Takashi Yoshizaki, Richard D. Ash, Marc D. Lipella, Tetsuya Yokoyama, William F. McDonough

Geochimica et Cosmochimica Acta
Available online 8 June 2021



• Refractory lithophile elements (RLE) are fractionated in chondrules from highly reduced enstatite chondrites (EC)
• Nominally lithophile elements (e.g., Ti, Nb, REE) are moderately chalcophile in EC
• A separation of sulfides from silicates before/during EC chondrule formation under reducing conditions led to their fractionated RLE composition
• The EC-dominated Earth models require RLE release from highly reduced sulfides to silicate mantle or condensation of the Earth’s building blocks before a sulfide precipitation
• The silicate Earth lacks a Ti depletion and has an apparent Nb depletion, which might be accounted for the latter’s incorporation into the Earth’s core.”

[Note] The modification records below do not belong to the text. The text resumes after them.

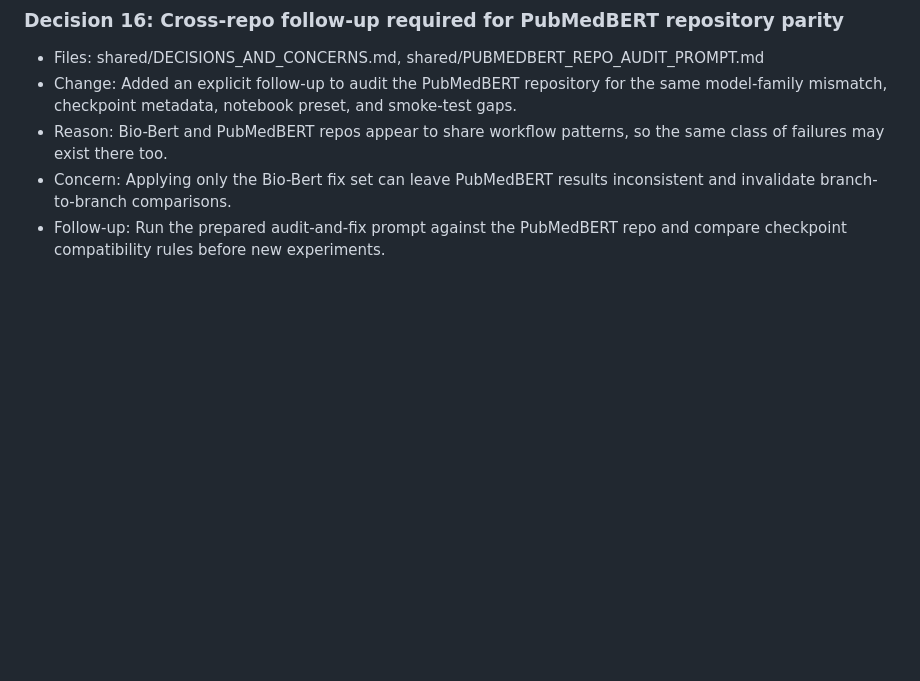
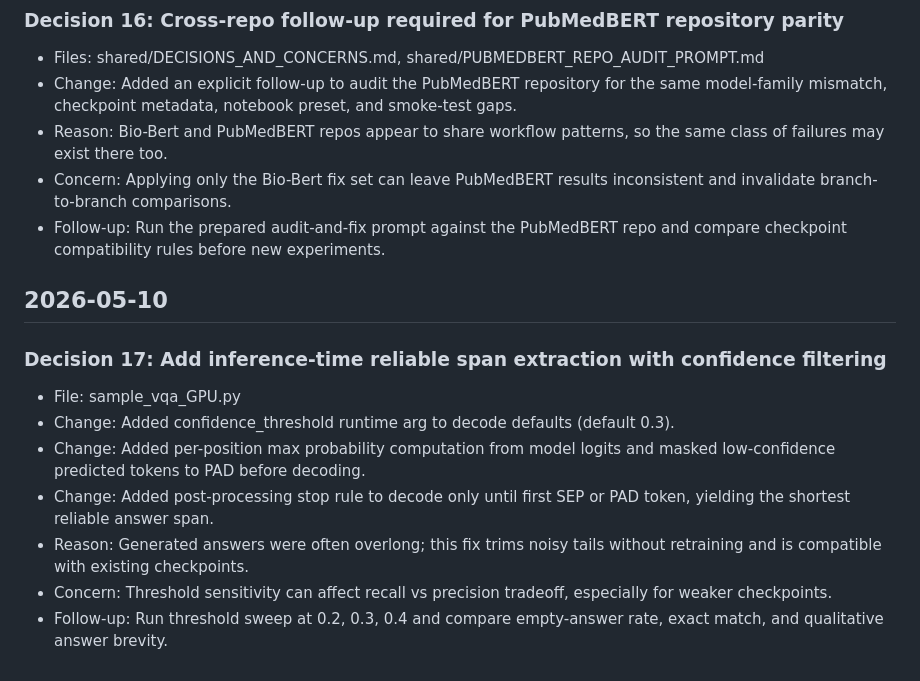
Before and after one commit to panzerofthelake03/DiffuVQA, a Markdown page: shared/DECISIONS_AND_CONCERNS.md, the part around the change. GitHub-like rendering; blank space fills up the shorter version.

Commit message:
decisions update

```diff
--- a/shared/DECISIONS_AND_CONCERNS.md
+++ b/shared/DECISIONS_AND_CONCERNS.md
@@ -131,3 +131,14 @@
 - Reason: Bio-Bert and PubMedBERT repos appear to share workflow patterns, so the same class of failures may exist there too.
 - Concern: Applying only the Bio-Bert fix set can leave PubMedBERT results inconsistent and invalidate branch-to-branch comparisons.
 - Follow-up: Run the prepared audit-and-fix prompt against the PubMedBERT repo and compare checkpoint compatibility rules before new experiments.
+
+## 2026-05-10
+
+### Decision 17: Add inference-time reliable span extraction with confidence filtering
+- File: sample_vqa_GPU.py
+- Change: Added confidence_threshold runtime arg to decode defaults (default 0.3).
+- Change: Added per-position max probability computation from model logits and masked low-confidence predicted tokens to PAD before decoding.
+- Change: Added post-processing stop rule to decode only until first SEP or PAD token, yielding the shortest reliable answer span.
+- Reason: Generated answers were often overlong; this fix trims noisy tails without retraining and is compatible with existing checkpoints.
+- Concern: Threshold sensitivity can affect recall vs precision tradeoff, especially for weaker checkpoints.
+- Follow-up: Run threshold sweep at 0.2, 0.3, 0.4 and compare empty-answer rate, exact match, and qualitative answer brevity.
```
Also changed, not shown: shared/TODO.md (+6 -0 lines).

“Chondrites are sediments of materials left over from the earliest stage of the solar system history. Based on their undifferentiated nature and less fractionated chemical compositions, chondrites are widely considered to represent the unprocessed building blocks of the terrestrial planets and their embryos. Models of chemical composition of the terrestrial planets generally find chondritic relative abundances of refractory lithophile elements (RLE) in the bulk bodies (”constant RLE ratio rule”), based on limited variations of RLE ratios among chondritic meteorites and the solar photosphere. Here, we show that ratios of RLE, such as Nb/Ta, Zr/Hf, Sm/Nd and Al/Ti, are fractionated from the solar value in chondrules from enstatite chondrites (EC). The fractionated RLE ratios of individual EC chondrules document different chalcophile affinities of RLE under highly reducing environments and a separation of RLE-bearing sulfides from silicates before and/or during chondrule formation. In contrast, the bulk EC have solar-like RLE ratios, indicating that a physical sorting of silicates and sulfides was negligible before and during the accretion of EC parent bodies. Likewise, if the Earth’s accretion was dominated by EC-like materials, as supported by multiple isotope systematics, physical sorting of silicates and sulfides in the accretionary disk did not occur. Alternatively, the Earth’s precursors were high-temperature nebular condensates that formed prior to the precipitation of RLE-bearing sulfides. A lack of Ti depletion in the bulk silicate Earth, combined with similar silicate-sulfide and rutile-melt partitioning behaviors of Nb and Ti, prefers a moderately siderophile behavior of Nb as the origin of the accessible Earth’s Nb depletion. Highly reduced planets that have experienced selective removal or accretion of silicates or metal/sulfide phases, such as Mercury, possibly yield fractionated, non-solar bulk RLE ratios.”